Mark Robinson and Katy Burnell Evans at the RTD have an update on Paul Goldman’s ballot referendum: Council will not challenge the referendum in court. I agree with Council President Hilbert who said of the referendum, “I’m not sure this is going to make any difference at all.” Sounds like the Mayor, City Council, and School Board need to get together and figure out what their response will be when this referendum solidly passes in November. How can they use Goldman’s disruption to the process for good? Luckily, there are already meetings on the books for them to get together and talk about this kind of thing—thanks to the Mayor’s Education Compact.
Claudia Rupcich at WTVR recaps the second annual East End Community Day, an event where the community, local churches, organizations, and police come together to hangout with the goal of getting to know one another and preventing violence in the East End.
- Squirrels lost a bunch to Trenton over the weekend. They return home to host Altoona tonight at 6:35 PM. Tickets are available online.
- Kickers topped Charleston, 3-1.
- Nats came out even over thee weekend against the Mets. A new series against the Marlins begins tonight at 7:05 PM.
This morning's longread
Here’s a deep dive on Henry David Thoreau by Kathryn Schulz, one of my favorite writers.

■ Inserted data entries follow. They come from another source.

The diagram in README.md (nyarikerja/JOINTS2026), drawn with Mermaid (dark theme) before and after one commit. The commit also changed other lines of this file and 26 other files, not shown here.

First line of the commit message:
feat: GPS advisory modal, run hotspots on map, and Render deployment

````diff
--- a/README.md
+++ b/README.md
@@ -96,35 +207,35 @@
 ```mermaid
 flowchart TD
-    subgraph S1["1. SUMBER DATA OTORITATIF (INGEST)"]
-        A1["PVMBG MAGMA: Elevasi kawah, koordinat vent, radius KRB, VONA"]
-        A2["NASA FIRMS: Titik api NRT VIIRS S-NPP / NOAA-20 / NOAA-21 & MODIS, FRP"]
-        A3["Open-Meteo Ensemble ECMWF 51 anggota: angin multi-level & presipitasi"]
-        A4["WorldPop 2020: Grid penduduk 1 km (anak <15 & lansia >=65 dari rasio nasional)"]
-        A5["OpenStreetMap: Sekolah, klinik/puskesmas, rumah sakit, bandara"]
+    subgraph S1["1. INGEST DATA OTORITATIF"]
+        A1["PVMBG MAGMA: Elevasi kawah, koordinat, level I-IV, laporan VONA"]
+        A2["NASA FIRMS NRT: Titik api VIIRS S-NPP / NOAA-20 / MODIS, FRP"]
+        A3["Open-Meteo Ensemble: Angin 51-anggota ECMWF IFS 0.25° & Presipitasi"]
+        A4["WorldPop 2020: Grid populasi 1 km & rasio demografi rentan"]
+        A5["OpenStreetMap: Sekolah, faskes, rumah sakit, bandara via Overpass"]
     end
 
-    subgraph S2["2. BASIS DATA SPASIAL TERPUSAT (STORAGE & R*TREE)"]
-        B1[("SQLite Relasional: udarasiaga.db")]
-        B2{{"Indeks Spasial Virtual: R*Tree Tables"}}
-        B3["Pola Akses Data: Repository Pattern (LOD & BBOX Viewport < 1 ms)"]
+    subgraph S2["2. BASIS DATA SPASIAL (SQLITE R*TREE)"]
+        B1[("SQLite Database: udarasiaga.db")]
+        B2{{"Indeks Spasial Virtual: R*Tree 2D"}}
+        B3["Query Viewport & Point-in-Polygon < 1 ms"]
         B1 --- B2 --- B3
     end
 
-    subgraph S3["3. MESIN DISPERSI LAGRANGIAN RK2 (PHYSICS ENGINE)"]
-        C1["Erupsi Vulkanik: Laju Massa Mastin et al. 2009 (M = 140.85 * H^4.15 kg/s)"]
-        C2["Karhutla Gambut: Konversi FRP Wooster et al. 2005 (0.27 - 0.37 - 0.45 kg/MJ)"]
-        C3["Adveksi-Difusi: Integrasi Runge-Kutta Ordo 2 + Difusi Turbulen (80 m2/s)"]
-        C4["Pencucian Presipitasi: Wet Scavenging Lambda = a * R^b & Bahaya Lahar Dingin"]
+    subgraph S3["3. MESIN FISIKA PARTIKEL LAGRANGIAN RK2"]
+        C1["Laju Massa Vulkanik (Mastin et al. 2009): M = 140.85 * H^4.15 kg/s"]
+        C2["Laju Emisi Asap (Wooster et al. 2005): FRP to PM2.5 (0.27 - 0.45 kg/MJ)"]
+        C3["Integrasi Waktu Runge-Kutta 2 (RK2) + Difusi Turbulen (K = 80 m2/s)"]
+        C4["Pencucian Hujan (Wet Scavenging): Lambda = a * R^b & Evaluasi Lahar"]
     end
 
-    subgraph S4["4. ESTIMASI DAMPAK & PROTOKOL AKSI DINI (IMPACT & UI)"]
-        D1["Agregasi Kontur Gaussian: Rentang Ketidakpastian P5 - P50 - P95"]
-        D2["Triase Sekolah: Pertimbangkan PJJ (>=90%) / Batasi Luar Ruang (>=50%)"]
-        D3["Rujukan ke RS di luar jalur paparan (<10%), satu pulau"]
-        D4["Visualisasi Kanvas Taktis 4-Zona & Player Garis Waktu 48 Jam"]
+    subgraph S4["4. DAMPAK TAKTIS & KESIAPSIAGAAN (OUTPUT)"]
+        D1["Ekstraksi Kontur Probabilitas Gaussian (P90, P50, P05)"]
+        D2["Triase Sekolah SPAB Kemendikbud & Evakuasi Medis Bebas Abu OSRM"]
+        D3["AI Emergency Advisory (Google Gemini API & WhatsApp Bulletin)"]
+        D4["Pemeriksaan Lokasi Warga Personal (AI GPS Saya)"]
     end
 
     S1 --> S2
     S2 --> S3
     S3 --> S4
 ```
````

In reality, Walden Pond in 1845 was scarcely more off the grid, relative to contemporaneous society, than Prospect Park is today. The commuter train to Boston ran along its southwest side; in summer the place swarmed with picnickers and swimmers, while in winter it was frequented by ice cutters and skaters. Thoreau could stroll from his cabin to his family home, in Concord, in twenty minutes, about as long as it takes to walk the fifteen blocks from Carnegie Hall to Grand Central Terminal. He made that walk several times a week, lured by his mother’s cookies or the chance to dine with friends. These facts he glosses over in “Walden,” despite detailing with otherwise skinflint precision his eating habits and expenditures. He also fails to mention weekly visits from his mother and sisters (who brought along more undocumented food) and downplays the fact that he routinely hosted other guests as well—sometimes as many as thirty at a time. This is the situation Thoreau summed up by saying, “For the most part it is as solitary where I live as on the prairies. It is as much Asia or Africa as New England. . . . At night there was never a traveller passed my house, or knocked at my door, more than if I were the first or last man.”